Developments in Somalia have brought about a new constitution, new parliament, new president and new cabinet. And now after years of warfare and famine, the government must continue rebuilding of the country.
DFL-ers had a good night Tuesday, but few won with a margin like U.S. Sen. Amy Klobuchar.
Minnesota Public Radio reporter Sasha Aslanian, who has been covering the debate over the marriage amendment, discusses with All Things Considered frequently asked questions about the amendment.
As Election Day nears the economy continues to be front and center in the presidential campaign.
The classic doctor's black bag became a symbol of medicine. Like many symbols of past generations, it is all but gone. Now your doctor is just as likely to carry a backpack that can fit a laptop or an iPad.
The Twin Cities area has a vibrant and growing food scene. Food writer James Norton has made a valiant effort to catalog it and present it in a guide called "The Food Lovers Guide to the Twin Cities." He spoke to MPR's Tom Crann about some of the most notable eateries in the Twin Cities.
The Minnesota Department of Health has confirmed three cases of fungal meningitis in the state as part of an outbreak that has sickened 90 people nationwide and killed seven.
Dr. Jon Hallberg discusses weight and a recent study that projects the incidence of obesity in Minnesota to double by 2030.
As Election Day draws closer, the main issue of the presidential campaign continues to be the economy.
Another year of medical school at the University of Minnesota is underway, and physician and instructor Jon Hallberg says these new students have some advantages over his generation of aspiring doctors.
If you're interested in people counting and watching in Minneapolis, Peter Bruce offers free walking tours this week while the International Downtown Association Conference is in town.
For restaurant owner Naomi Williamson, health care reform is a concern of priority as Election Day nears.
Consumers often want to save money by purchasing drugs over-the-counter, but Dr. Jon Hallberg says rushing to make medications available without a prescription has its own complications.
Many children and teens will need immunizations and checkups before they head back to the classroom this year.
Food sensitivities are common in young children.
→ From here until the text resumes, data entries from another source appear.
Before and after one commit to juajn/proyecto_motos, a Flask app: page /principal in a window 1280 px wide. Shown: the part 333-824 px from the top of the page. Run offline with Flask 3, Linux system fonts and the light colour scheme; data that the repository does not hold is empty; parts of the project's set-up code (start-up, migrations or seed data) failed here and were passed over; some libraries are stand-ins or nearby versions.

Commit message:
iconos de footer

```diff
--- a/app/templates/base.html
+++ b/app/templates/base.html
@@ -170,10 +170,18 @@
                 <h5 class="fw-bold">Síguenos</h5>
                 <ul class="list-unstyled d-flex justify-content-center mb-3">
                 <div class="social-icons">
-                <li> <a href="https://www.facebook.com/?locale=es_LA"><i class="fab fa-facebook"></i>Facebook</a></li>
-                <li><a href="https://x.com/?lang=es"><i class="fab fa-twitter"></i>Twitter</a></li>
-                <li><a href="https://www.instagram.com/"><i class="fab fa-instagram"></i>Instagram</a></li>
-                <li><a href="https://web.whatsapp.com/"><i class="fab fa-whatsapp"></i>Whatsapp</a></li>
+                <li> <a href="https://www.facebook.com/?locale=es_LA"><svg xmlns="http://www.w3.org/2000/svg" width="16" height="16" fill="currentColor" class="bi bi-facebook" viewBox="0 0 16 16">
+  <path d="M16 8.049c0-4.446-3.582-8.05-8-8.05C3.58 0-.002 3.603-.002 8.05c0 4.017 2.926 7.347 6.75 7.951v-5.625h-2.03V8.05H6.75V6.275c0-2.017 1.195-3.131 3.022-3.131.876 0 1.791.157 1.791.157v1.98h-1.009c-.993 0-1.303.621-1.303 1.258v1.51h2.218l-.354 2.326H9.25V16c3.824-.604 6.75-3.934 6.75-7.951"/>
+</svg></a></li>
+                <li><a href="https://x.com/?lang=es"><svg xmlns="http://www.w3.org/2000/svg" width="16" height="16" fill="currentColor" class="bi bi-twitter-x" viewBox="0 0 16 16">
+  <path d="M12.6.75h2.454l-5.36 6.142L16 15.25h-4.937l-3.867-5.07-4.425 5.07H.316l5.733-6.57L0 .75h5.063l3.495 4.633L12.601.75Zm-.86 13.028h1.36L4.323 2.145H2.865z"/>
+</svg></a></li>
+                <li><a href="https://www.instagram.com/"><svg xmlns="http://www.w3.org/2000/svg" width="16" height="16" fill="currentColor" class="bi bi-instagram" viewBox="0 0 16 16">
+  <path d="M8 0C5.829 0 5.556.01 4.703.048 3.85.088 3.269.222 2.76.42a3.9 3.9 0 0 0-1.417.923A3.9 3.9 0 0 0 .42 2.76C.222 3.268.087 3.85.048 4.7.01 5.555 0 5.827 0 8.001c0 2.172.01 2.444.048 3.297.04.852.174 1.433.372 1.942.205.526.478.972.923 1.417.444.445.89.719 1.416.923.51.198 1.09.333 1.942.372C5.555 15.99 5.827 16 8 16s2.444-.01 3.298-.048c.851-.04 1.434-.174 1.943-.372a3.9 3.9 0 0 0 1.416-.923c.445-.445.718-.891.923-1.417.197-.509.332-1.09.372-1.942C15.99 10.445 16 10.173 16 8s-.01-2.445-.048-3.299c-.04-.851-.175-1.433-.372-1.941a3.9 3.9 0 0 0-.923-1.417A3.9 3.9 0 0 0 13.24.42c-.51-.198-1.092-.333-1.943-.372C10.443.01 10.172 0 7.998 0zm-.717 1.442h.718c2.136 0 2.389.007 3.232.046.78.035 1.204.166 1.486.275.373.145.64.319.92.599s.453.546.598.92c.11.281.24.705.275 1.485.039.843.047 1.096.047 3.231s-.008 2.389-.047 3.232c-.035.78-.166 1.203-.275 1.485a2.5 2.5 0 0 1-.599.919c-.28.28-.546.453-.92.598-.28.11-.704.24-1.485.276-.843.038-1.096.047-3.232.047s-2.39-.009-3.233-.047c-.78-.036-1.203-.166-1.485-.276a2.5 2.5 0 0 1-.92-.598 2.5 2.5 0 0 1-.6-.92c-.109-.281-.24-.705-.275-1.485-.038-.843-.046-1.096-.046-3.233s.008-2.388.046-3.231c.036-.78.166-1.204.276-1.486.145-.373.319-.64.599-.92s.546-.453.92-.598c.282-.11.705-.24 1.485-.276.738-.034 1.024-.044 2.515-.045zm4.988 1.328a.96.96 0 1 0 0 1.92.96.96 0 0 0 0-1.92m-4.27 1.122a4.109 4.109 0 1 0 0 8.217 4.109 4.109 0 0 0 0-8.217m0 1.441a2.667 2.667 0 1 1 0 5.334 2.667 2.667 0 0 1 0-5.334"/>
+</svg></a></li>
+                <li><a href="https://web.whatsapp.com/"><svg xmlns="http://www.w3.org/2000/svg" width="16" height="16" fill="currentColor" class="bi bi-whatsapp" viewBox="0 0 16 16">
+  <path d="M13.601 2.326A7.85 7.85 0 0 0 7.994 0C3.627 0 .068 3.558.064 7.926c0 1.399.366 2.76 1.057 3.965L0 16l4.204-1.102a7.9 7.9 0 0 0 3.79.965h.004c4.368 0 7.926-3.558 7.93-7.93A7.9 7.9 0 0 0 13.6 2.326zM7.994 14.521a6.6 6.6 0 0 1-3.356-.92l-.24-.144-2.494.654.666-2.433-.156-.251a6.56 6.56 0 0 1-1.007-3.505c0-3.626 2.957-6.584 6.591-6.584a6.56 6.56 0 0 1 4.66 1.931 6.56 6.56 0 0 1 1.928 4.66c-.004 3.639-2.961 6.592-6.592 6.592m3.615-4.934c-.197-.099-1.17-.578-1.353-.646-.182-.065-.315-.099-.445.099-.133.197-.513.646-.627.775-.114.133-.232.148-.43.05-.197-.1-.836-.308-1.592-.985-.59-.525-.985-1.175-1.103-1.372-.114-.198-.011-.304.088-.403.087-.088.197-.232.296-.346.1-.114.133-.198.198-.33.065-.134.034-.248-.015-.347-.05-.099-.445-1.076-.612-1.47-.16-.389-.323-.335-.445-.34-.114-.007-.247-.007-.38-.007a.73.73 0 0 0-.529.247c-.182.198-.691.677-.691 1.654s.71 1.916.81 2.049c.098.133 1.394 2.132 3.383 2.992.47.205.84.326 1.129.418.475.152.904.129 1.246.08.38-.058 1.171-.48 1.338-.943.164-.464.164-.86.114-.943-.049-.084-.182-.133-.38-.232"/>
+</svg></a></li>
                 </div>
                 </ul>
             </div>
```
BUt that doesn't always mean children will suffer from food allergies for their entire lives.